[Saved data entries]

************

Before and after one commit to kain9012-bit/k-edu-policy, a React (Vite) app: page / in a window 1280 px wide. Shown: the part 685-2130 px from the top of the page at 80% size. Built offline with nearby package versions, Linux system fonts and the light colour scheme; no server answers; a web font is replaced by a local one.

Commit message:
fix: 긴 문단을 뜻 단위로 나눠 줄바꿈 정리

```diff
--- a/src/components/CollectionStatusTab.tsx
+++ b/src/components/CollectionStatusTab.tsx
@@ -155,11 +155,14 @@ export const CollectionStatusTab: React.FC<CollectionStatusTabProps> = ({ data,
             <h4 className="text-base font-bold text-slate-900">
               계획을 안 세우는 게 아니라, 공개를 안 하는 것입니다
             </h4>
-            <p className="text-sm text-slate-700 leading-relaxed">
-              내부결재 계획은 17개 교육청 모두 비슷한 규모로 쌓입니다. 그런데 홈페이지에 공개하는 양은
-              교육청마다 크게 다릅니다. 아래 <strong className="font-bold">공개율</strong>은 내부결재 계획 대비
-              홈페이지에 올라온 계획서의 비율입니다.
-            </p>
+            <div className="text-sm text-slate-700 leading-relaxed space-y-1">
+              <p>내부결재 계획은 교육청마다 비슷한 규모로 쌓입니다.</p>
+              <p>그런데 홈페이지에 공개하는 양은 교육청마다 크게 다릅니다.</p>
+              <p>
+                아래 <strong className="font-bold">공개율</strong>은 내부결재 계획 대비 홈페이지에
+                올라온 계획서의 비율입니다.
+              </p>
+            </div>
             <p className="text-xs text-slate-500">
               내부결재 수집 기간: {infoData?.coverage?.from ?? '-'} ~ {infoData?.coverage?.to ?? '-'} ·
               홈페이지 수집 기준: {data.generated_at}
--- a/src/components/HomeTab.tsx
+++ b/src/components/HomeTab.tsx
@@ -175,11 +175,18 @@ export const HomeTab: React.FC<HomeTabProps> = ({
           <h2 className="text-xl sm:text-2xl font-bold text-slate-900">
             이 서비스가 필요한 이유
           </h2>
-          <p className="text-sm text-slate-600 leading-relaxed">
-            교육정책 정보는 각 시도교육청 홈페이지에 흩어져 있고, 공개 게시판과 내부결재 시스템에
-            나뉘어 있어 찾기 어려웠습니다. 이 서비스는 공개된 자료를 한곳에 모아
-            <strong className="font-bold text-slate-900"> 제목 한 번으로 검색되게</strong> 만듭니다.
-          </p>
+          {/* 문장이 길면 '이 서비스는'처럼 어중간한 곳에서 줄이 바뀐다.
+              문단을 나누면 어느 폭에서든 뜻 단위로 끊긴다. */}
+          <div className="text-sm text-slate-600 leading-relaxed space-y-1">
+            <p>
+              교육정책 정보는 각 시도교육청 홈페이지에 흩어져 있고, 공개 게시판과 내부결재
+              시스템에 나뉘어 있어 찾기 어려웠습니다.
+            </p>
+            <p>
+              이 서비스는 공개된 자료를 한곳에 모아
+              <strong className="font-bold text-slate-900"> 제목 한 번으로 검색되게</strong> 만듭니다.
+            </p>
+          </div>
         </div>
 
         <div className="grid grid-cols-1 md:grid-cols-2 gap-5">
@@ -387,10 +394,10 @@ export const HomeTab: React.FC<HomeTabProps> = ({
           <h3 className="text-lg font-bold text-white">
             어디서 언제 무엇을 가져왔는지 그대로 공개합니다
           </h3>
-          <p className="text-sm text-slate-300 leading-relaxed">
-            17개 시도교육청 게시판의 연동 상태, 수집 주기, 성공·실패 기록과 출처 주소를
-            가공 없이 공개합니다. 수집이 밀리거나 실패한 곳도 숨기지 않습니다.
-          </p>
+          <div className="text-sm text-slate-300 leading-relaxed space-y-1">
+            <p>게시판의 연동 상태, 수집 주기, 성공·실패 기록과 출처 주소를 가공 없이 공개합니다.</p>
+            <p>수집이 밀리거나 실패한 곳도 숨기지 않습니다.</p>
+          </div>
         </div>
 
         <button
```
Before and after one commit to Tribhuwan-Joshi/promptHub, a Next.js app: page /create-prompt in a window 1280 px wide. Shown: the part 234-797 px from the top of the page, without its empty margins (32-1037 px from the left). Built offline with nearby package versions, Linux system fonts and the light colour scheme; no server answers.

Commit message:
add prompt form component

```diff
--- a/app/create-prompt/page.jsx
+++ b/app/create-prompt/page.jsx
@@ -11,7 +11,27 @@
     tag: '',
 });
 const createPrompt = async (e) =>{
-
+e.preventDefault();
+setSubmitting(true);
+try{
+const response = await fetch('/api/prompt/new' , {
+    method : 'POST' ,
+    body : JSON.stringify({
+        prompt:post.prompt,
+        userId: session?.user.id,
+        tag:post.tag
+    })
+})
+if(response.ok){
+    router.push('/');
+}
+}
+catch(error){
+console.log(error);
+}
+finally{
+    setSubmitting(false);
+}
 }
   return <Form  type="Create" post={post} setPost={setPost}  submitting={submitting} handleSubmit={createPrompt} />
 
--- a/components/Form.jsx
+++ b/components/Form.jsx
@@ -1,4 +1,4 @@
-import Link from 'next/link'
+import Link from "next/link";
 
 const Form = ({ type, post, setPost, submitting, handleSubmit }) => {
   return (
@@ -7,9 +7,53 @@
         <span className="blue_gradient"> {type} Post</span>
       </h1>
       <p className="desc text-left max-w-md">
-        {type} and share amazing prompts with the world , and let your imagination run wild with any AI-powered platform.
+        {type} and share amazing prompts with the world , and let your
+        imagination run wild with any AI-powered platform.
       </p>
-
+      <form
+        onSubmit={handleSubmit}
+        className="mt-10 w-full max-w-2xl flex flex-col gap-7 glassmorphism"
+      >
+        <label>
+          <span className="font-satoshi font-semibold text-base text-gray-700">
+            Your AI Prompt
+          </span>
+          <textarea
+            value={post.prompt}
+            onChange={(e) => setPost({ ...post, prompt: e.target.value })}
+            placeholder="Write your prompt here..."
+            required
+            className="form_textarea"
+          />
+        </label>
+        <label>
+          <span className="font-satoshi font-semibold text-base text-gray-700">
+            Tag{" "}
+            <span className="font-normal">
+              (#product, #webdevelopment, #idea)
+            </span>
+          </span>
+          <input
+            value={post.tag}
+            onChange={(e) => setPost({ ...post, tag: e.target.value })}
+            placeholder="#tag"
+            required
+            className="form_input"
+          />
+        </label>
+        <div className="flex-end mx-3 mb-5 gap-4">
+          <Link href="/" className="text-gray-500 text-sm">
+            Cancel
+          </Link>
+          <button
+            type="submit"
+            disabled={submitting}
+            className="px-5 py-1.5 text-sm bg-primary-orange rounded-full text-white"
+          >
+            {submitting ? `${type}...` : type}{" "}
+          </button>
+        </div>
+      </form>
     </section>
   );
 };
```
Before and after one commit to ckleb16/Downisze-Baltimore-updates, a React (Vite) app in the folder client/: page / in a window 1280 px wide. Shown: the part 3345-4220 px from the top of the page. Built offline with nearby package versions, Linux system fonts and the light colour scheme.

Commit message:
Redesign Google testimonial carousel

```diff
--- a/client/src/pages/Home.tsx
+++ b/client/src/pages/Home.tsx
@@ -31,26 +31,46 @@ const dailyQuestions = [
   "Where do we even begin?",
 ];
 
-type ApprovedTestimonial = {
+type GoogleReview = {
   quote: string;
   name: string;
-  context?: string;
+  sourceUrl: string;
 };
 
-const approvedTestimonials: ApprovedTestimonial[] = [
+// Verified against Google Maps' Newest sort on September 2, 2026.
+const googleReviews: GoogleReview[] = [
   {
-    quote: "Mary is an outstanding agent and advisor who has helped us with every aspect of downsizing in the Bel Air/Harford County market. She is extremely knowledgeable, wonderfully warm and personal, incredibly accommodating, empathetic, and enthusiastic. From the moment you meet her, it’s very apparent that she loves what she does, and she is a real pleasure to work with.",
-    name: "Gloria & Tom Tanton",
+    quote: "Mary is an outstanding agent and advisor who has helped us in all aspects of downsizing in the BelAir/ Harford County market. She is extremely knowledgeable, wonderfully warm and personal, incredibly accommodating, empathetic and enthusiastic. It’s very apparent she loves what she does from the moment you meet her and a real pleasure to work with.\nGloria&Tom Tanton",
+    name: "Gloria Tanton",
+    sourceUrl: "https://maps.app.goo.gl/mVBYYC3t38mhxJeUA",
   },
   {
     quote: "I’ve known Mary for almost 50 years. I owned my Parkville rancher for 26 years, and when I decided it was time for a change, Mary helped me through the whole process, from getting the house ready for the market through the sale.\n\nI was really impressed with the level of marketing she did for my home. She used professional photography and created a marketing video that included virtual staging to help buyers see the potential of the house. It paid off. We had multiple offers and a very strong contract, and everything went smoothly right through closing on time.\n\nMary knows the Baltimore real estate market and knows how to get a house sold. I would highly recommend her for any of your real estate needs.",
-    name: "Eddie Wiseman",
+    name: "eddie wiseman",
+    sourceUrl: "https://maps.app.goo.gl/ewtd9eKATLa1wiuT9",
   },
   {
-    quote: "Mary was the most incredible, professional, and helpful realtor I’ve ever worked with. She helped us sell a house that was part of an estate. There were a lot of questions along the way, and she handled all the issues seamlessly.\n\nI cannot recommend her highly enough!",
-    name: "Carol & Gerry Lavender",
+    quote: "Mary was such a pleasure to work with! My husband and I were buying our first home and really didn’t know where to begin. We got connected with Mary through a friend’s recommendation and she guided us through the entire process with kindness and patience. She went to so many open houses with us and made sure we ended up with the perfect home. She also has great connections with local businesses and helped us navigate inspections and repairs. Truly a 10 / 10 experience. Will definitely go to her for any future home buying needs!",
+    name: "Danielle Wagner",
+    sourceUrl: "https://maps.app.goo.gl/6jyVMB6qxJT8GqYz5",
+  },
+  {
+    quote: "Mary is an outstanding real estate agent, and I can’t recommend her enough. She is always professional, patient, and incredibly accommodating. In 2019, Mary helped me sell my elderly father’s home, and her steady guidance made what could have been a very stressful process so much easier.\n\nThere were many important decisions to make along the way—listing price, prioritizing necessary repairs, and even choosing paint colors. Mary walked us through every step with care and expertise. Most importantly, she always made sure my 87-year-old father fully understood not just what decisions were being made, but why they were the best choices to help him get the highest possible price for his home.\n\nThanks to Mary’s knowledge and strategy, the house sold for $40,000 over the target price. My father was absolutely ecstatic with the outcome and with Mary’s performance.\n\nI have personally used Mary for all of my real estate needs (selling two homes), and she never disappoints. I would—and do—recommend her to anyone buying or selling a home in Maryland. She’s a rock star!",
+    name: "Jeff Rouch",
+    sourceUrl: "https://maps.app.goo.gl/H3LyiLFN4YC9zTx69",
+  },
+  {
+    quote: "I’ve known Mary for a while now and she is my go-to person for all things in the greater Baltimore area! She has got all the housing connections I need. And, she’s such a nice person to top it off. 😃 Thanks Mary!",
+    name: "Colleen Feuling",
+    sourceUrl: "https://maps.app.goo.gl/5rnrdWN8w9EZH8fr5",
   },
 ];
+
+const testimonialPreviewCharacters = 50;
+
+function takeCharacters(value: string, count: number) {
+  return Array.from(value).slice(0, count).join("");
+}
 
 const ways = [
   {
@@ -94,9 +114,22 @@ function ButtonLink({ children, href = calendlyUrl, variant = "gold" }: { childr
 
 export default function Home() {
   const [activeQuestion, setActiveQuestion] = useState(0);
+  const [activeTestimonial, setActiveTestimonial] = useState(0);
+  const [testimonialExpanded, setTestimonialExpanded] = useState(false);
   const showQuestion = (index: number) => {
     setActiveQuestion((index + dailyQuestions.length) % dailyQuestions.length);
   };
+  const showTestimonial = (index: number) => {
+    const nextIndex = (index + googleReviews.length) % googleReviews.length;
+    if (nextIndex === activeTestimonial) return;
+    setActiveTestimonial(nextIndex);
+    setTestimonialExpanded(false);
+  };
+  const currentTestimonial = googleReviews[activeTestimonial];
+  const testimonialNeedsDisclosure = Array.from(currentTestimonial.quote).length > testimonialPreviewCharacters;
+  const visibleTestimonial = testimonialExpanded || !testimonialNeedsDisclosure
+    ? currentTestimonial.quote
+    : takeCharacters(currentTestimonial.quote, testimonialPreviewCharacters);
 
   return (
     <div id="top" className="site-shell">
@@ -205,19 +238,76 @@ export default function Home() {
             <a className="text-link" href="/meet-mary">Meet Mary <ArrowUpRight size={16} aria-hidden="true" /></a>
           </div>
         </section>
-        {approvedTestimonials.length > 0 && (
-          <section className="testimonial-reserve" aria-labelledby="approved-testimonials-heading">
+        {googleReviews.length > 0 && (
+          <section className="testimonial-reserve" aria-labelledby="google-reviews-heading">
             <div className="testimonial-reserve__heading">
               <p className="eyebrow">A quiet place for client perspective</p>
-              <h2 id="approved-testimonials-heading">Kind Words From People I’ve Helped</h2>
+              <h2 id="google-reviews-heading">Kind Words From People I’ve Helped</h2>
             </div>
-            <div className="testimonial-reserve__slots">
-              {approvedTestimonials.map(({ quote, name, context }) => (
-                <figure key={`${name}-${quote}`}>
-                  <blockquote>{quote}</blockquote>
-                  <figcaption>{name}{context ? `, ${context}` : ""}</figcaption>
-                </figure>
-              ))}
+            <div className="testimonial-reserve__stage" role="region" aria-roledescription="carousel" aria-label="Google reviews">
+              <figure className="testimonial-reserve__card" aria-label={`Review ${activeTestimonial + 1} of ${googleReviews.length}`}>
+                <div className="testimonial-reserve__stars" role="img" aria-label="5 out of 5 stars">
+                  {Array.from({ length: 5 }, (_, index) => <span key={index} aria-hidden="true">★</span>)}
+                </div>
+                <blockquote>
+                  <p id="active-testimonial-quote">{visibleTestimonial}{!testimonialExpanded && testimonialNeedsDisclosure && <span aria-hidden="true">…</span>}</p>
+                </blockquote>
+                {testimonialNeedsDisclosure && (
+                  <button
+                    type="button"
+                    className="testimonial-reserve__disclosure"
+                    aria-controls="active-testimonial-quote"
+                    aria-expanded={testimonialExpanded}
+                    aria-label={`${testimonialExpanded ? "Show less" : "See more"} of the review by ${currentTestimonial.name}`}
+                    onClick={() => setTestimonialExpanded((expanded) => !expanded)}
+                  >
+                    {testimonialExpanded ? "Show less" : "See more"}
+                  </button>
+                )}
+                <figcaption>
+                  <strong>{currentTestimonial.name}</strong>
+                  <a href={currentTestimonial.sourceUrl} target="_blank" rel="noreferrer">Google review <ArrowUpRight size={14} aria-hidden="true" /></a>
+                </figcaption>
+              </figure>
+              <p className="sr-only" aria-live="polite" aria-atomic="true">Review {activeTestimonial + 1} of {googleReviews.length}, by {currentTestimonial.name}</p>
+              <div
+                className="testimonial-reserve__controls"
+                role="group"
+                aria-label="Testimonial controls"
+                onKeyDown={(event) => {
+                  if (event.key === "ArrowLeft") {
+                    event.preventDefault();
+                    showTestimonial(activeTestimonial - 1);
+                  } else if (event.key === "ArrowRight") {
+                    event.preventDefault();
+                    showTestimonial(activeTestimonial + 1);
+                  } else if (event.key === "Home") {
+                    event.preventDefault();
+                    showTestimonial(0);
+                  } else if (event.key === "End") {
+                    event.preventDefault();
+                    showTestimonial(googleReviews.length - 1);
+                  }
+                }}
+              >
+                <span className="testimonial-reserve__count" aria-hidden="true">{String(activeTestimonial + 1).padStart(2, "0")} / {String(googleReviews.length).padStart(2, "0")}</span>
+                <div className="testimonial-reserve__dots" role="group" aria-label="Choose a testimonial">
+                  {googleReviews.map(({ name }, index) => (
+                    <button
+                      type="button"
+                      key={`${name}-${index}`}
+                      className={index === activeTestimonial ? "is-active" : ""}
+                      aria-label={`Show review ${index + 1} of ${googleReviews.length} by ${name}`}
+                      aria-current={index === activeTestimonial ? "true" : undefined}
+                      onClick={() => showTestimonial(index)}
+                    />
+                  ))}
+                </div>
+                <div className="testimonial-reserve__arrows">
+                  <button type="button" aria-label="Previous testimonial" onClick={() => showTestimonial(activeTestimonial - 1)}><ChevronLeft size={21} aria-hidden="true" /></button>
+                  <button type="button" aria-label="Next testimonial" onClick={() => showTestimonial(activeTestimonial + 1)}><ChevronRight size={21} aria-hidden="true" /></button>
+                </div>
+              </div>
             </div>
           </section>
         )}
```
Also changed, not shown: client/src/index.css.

************

→ The problem: When a line contains the string "교육정책", copy it from the records.

→ Response to the task:
-            교육정책 정보는 각 시도교육청 홈페이지에 흩어져 있고, 공개 게시판과 내부결재 시스템에
+              교육정책 정보는 각 시도교육청 홈페이지에 흩어져 있고, 공개 게시판과 내부결재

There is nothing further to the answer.